in the Middle East since 1945? In your answer, be sure to discuss
Arab-Israeli, inter-Arab and Persian Gulf events during this time period.
Also, be sure to discuss how transnational identities such as Arab nationalism,
Islam and other, more limited identities that cross borders affect the level of
Is the Iraq War a major departure in American policy toward the
Prepare a briefing paper for President Bush on
MIDDLE EAST LINKS
|Washington Post Middle East Page|
|New York Times Middle East Page|
|Al-Jazeera's English website -- the English web location of the famous (infamous?) Arabic language, 24-hour satellite news channel|
|The CIA's World Factbook -- thumbnail information on every country in the world|
|Islamic Studies Pathway -- A selection of links regarding Islam, not just about politics, put together by Dr. Gary Blunt of the Centre for Islamic Studies at the University of Wales|
|Department of State Human Rights Report -- annual report on human rights and other political conditions in every country in the world|
|Department of State Middle East page -- for the official U.S. view of things, plus statements by U.S. officials|
|Government of Israel -- Ministry of Foreign Affairs -- both background information and up-to-date news and policy statements|
|University of Texas Middle East Center -- an excellent gateway to information sources about individual countries and topics on the Middle East|

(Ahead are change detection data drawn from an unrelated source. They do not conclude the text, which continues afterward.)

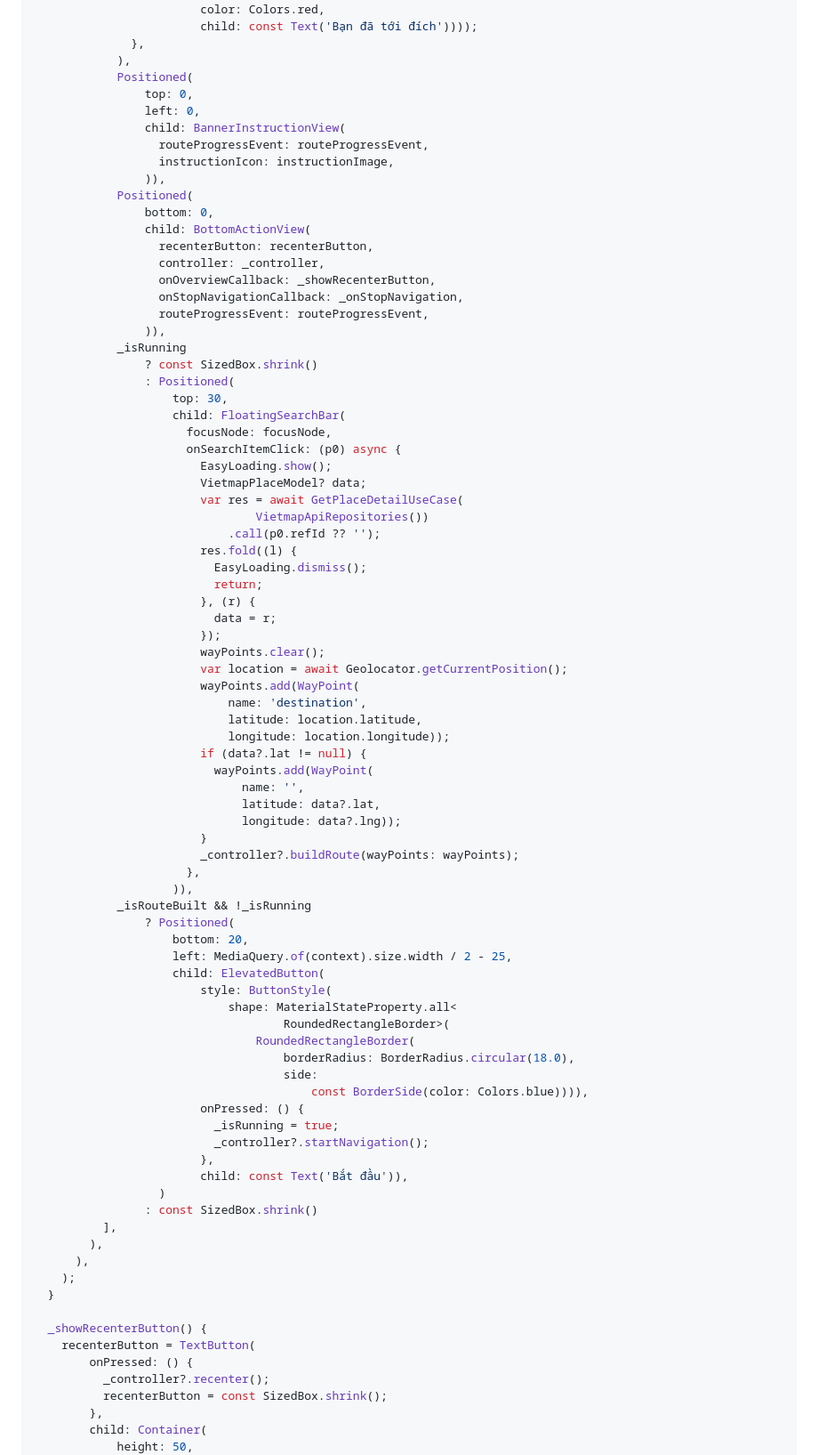
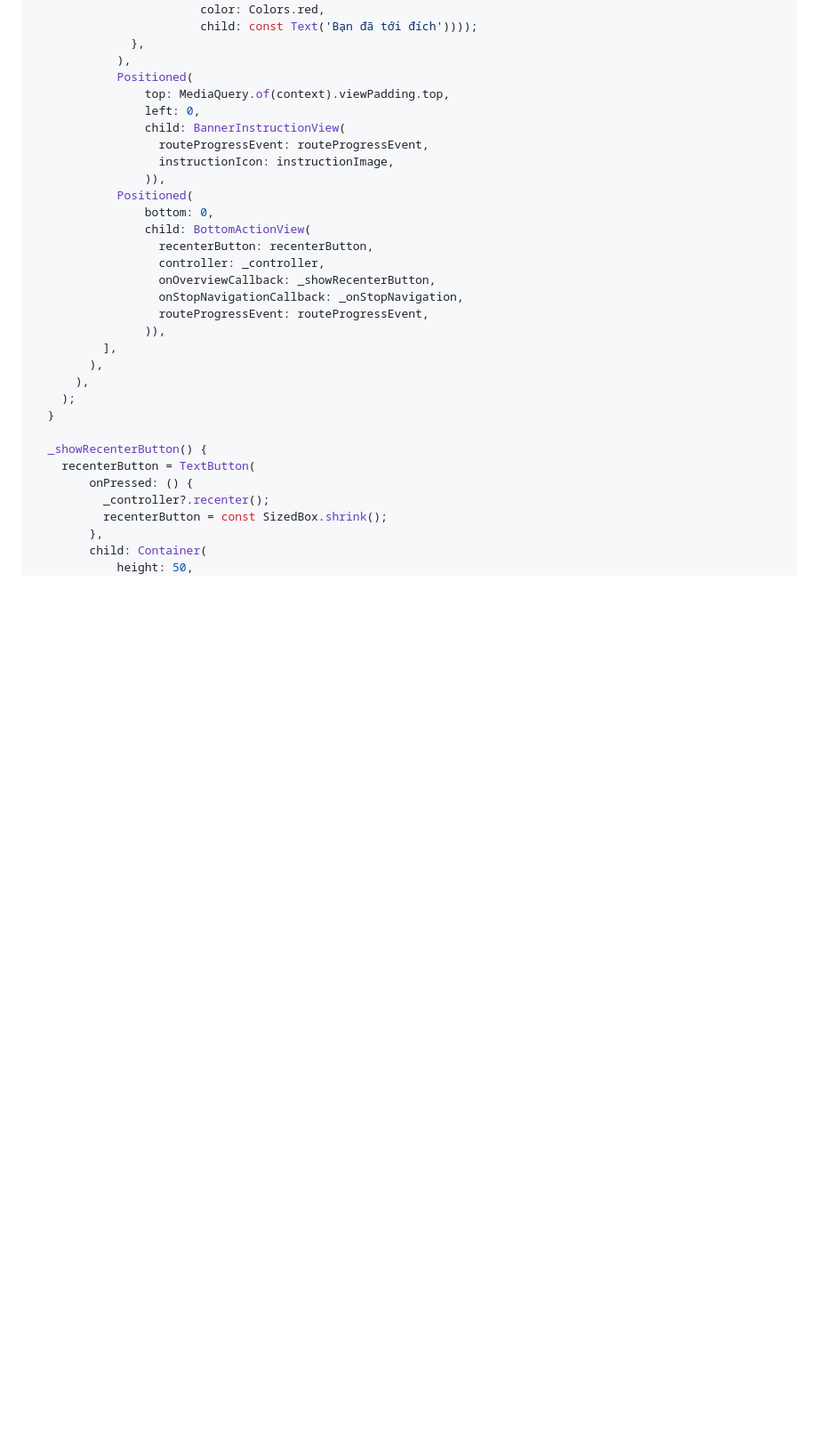
Before and after one commit to vietmap-company/vietmap-flutter-navigation, a Markdown page: README.md, the part around the change printed below. Shown: that part at 89% size. Rendered like a GitHub page; blank space fills up the shorter version.

```diff
--- a/README.md
+++ b/README.md
@@ -171,7 +161,7 @@ class _DemoAndroidScreenState extends State<DemoAndroidScreen> {
               },
             ),
             Positioned(
-                top: 0,
+                top: MediaQuery.of(context).viewPadding.top,
                 left: 0,
                 child: BannerInstructionView(
                   routeProgressEvent: routeProgressEvent,
@@ -186,58 +176,6 @@ class _DemoAndroidScreenState extends State<DemoAndroidScreen> {
                   onStopNavigationCallback: _onStopNavigation,
                   routeProgressEvent: routeProgressEvent,
                 )),
-            _isRunning
-                ? const SizedBox.shrink()
-                : Positioned(
-                    top: 30,
-                    child: FloatingSearchBar(
-                      focusNode: focusNode,
-                      onSearchItemClick: (p0) async {
-                        EasyLoading.show();
-                        VietmapPlaceModel? data;
-                        var res = await GetPlaceDetailUseCase(
-                                VietmapApiRepositories())
-                            .call(p0.refId ?? '');
-                        res.fold((l) {
-                          EasyLoading.dismiss();
-                          return;
-                        }, (r) {
-                          data = r;
-                        });
-                        wayPoints.clear();
-                        var location = await Geolocator.getCurrentPosition();
-                        wayPoints.add(WayPoint(
-                            name: 'destination',
-                            latitude: location.latitude,
-                            longitude: location.longitude));
-                        if (data?.lat != null) {
-                          wayPoints.add(WayPoint(
-                              name: '',
-                              latitude: data?.lat,
-                              longitude: data?.lng));
-                        }
-                        _controller?.buildRoute(wayPoints: wayPoints);
-                      },
-                    )),
-            _isRouteBuilt && !_isRunning
-                ? Positioned(
-                    bottom: 20,
-                    left: MediaQuery.of(context).size.width / 2 - 25,
-                    child: ElevatedButton(
-                        style: ButtonStyle(
-                            shape: MaterialStateProperty.all<
-                                    RoundedRectangleBorder>(
-                                RoundedRectangleBorder(
-                                    borderRadius: BorderRadius.circular(18.0),
-                                    side:
-                                        const BorderSide(color: Colors.blue)))),
-                        onPressed: () {
-                          _isRunning = true;
-                          _controller?.startNavigation();
-                        },
-                        child: const Text('Bắt đầu')),
-                  )
-                : const SizedBox.shrink()
           ],
         ),
       ),
```
Also changed, not shown: other parts of README.md (+27 -84 lines).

|The Gulf 2000 Project -- An internet-based research project at Columbia University that focuses on the eight countries of the Persian/Arabian Gulf area (Iran, Iraq, Kuwait, Bahrain, Saudi Arabia, Qatar, the United Arab Emirates and Oman). Excellent links for each country.|
|Haaretz newspaper -- English language edition -- the leading Israeli newspaper, which covers the peace process as well as anybody|
|Palestinian Academic Society for the Study of International Relations (PASSIA) -- a private Palestinian think-tank in Jerusalem, with some very good maps on the Jerusalem issue. This link takes you to their Jerusalem page, from which you can link to the maps.|
|Palestinian National Authority -- the official web page of Yasir Arafat's government. Up-to-date official Palestinian statements on the peace process can be found here.|
|The International Crisis Group's Middle East page -- an excellent private research group that covers world crises, with material on Iraq, Iran, the Arab-Israeli situation and much more on the Middle East|
|Foundation for Middle East Peace -- an American organization that promotes a relatively pro-Palestinian line on Arab-Israeli questions, with good maps and information on Israeli settlement activity|
|Carnegie Endowment for International Peace, Democracy and Rule of Law Project -- some excellent work on the issue of democracy and reform in the Arab world|
|Washington Institute for Near East Policy -- the top Washington think-tank on Middle East issues, pro-Israeli reputation, very influential in policy circles with high quality publications|
|Kurdistan Regional Government -- the official website of the Iraqi Kurdish regional government|